BRUSSELS, Belgium — The marble-clad palace, crowned with a quartet of muscular copper nudes, is a familiar landmark for thousands of Brussels' commuters who drive past every evening on their way to the leafy eastern suburbs.
But the treasure-packed interior of the Stoclet Palace is a mystery to all but a privileged handful and the unique artworks it contains are more remote to inhabitants of the Belgian capital than the Taj Mahal or Pyramids of Giza.
Last year, the Stoclet Palace joined the United Nations’ list of the world’s greatest heritage sites. It was one of just four European monuments added to the list, a reflection of the palace’s importance to the history of modern art, architecture and design.
The masterpiece, generally considered one of the finest private houses built in the 20th century, remains in private hands. Although the state is financing repairs and maintenance, the palace remains strictly off limits to the public.
“Very few people have ever visited it and there are hardly any photographs. That’s crazy when you think the Belgian taxpayer is paying for its repairs,” said local councilor Gauthier van Outryve d’Ydewalle.
Brussels banker Adolphe Stoclet ordered the palace built in 1901 on the designs of the Austrian architect Josef Hoffmann, founder of the Wiener Werkstatte movement, which was revolutionizing art and design in Vienna.
The palace is the movement’s masterwork. Hoffmann broke with the ornate art nouveau style then fashionable in the Belgian capital, creating a grand home with clean, rectangular lines that would deeply influence the modernist and art deco movements in the decades that followed.
The Viennese movement aimed to move beyond mere architecture to create complete works of art in which the furniture, lighting, garden, floor tiles, carpets and all other elements of decoration were designed down by to the last detail to produce a unified whole.
To cap it all, Hoffman invited the great Viennese painter Gustav Klimt to create a monumental frieze — "The Tree of Life" — a mosaic encrusted with gold and precious stones that covers the dining room walls. There are also sculptures and paintings by other leading artists of the time.
“The interest of the house is acknowledged all over the world,” said the citation from the U.N.’s cultural agency UNESCO including the building on the world heritage list.
“It is a remarkable illustration of the birth of constructive and decorative modernity, and is frequently presented as an example in schools of architecture all over the world.”
After its completion in 1911, the palace played host to glamorous parties for the cultural glitterati of the time. Guests included Igor Stravinsky, Jean Cocteau and Claude Debussy.
In recent times, however, the palace has fallen on hard times. It has lain empty for years, apart from the live-in caretakers, while the descendents of Aldolphe Stoclet squabble over the property’s future. Estimates have put the value of the house at at least 100 million euros ($137 million), but they may be conservative, given the fact that a single painting by Klimt sold for $137.5 million in 2006.
Ownership of the house and contents is shared among seven Stoclet heirs.
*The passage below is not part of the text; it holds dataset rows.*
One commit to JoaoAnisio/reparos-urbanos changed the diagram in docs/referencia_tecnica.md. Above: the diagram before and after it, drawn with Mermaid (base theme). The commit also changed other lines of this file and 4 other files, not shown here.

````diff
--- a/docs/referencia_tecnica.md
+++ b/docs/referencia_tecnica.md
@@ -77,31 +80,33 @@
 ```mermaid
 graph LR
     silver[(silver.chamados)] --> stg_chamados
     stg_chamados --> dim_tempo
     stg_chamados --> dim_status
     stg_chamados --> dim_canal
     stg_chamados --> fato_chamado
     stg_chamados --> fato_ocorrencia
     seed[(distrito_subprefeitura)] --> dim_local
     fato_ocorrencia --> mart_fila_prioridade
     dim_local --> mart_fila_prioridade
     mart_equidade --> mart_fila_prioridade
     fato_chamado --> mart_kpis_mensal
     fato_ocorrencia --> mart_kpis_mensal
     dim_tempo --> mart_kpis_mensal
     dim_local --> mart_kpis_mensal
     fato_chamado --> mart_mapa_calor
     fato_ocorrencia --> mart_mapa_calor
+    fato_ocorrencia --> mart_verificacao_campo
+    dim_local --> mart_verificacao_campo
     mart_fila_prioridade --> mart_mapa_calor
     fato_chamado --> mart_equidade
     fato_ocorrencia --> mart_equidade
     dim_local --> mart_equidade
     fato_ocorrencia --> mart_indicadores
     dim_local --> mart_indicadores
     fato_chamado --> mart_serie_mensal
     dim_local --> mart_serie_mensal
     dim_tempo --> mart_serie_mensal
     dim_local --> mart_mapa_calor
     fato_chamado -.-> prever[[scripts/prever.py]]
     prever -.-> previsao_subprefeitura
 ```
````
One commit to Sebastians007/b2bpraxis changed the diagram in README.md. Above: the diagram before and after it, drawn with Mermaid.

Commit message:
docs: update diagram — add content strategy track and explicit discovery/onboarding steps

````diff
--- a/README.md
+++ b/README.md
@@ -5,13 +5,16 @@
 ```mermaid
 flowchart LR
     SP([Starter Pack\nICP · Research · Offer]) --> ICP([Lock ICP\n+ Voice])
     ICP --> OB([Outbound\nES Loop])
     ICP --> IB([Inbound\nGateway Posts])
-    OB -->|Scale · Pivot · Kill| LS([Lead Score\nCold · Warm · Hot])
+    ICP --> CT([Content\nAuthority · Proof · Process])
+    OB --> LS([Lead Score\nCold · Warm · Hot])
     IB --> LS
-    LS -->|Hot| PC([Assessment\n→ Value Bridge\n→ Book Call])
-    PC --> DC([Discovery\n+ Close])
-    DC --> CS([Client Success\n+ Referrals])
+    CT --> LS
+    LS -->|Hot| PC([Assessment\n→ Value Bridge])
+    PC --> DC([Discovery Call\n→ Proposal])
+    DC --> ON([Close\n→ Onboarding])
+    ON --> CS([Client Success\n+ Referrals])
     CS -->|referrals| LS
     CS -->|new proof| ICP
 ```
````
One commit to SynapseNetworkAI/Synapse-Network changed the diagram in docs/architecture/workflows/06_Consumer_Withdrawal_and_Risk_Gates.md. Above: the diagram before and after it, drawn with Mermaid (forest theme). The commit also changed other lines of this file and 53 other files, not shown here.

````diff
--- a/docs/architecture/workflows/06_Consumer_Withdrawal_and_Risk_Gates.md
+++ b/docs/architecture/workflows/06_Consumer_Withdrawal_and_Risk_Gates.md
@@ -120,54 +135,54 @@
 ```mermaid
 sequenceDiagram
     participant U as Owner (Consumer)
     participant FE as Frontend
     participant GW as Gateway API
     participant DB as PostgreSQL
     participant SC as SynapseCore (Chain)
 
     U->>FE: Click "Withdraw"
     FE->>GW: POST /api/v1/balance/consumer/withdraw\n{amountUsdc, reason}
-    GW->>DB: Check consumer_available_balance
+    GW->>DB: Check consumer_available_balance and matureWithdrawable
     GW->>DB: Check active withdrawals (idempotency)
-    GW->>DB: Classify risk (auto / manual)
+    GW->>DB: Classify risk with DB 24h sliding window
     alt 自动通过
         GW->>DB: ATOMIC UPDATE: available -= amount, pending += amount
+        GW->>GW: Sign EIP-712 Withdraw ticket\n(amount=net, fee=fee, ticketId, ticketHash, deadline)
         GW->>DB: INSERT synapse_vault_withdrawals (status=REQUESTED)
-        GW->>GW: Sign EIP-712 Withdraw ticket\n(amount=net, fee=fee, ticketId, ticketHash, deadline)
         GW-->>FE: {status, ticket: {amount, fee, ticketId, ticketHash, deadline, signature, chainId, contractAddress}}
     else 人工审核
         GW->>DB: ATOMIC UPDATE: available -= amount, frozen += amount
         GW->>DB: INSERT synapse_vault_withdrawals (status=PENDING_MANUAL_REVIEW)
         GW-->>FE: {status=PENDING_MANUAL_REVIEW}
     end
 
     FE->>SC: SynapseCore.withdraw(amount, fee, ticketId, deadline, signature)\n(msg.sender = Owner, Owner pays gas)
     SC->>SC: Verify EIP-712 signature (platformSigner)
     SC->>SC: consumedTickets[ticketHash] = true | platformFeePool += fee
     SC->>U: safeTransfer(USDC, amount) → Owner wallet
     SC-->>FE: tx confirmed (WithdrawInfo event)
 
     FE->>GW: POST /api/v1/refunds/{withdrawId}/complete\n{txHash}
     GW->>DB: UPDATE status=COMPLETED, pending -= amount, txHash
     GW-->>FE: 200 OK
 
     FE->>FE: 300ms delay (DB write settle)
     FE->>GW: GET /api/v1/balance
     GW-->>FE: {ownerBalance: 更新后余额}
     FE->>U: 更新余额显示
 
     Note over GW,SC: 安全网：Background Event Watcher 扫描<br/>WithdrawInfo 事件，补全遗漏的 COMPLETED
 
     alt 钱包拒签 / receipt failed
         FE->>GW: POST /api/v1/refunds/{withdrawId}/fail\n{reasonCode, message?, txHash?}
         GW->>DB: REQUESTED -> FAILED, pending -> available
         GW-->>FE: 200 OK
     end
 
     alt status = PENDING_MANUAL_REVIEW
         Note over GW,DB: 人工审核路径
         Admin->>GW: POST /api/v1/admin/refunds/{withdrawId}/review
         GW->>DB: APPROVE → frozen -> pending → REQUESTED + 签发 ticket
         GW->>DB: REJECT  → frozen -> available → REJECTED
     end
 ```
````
The Belgian government recently won a legal battle to prevent some of the heirs from selling off pieces of furniture, but while the house and its contents are now protected, there is no clear idea as to what will happen to the property.
Some of the owners have indicated they would agree to a limited opening to the public, others are firmly opposed, claiming hordes of visitors would ruin the building.
“It’s up to the owners to decide what to do with the property and they have the right to keep it completely private if they wish. There is no obligation linked to the UNESCO decision to open it to the public,” said Pascale Ingelaere, a senior adviser on heritage issues to the president of Brussels’ regional government.
The regional government is hoping, however, to open exploratory talks with the family on the building's future in the next few months, she said.
“We would like to discuss this with the owners, to see to what extent we could envisage in the short- or medium-term an eventual opening to the public,” Ingelaere said.
In the meantime, the regional government is paying almost half the costs of a 1.3 million euro ($1.8 million) program to carry out the most urgent preservation work up to 2014.
For the immediate future, though, there is little chance the authorities would be able to find the millions of euros needed to buy the property, even if the family could be persuaded to sell the property.
“Just now, we have some rather serious budget problems, so it’s not really the right moment,” Ingelaere acknowledged. “However, if ever we had a really serious threat to the building, we’d get around the table and find a solution. We won’t let the Stoclet Palace fall down.”
That at least is a sign of progress in a city that has a bad reputation for protecting its architectural heritage.
While four turn-of-the-century homes built by the city’s own art nouveau genius Victor Horta have been included on the UNESCO World Heritage list since 2000, his masterpiece — the House of the People — was demolished in 1965 and replaced by a non-descript office block.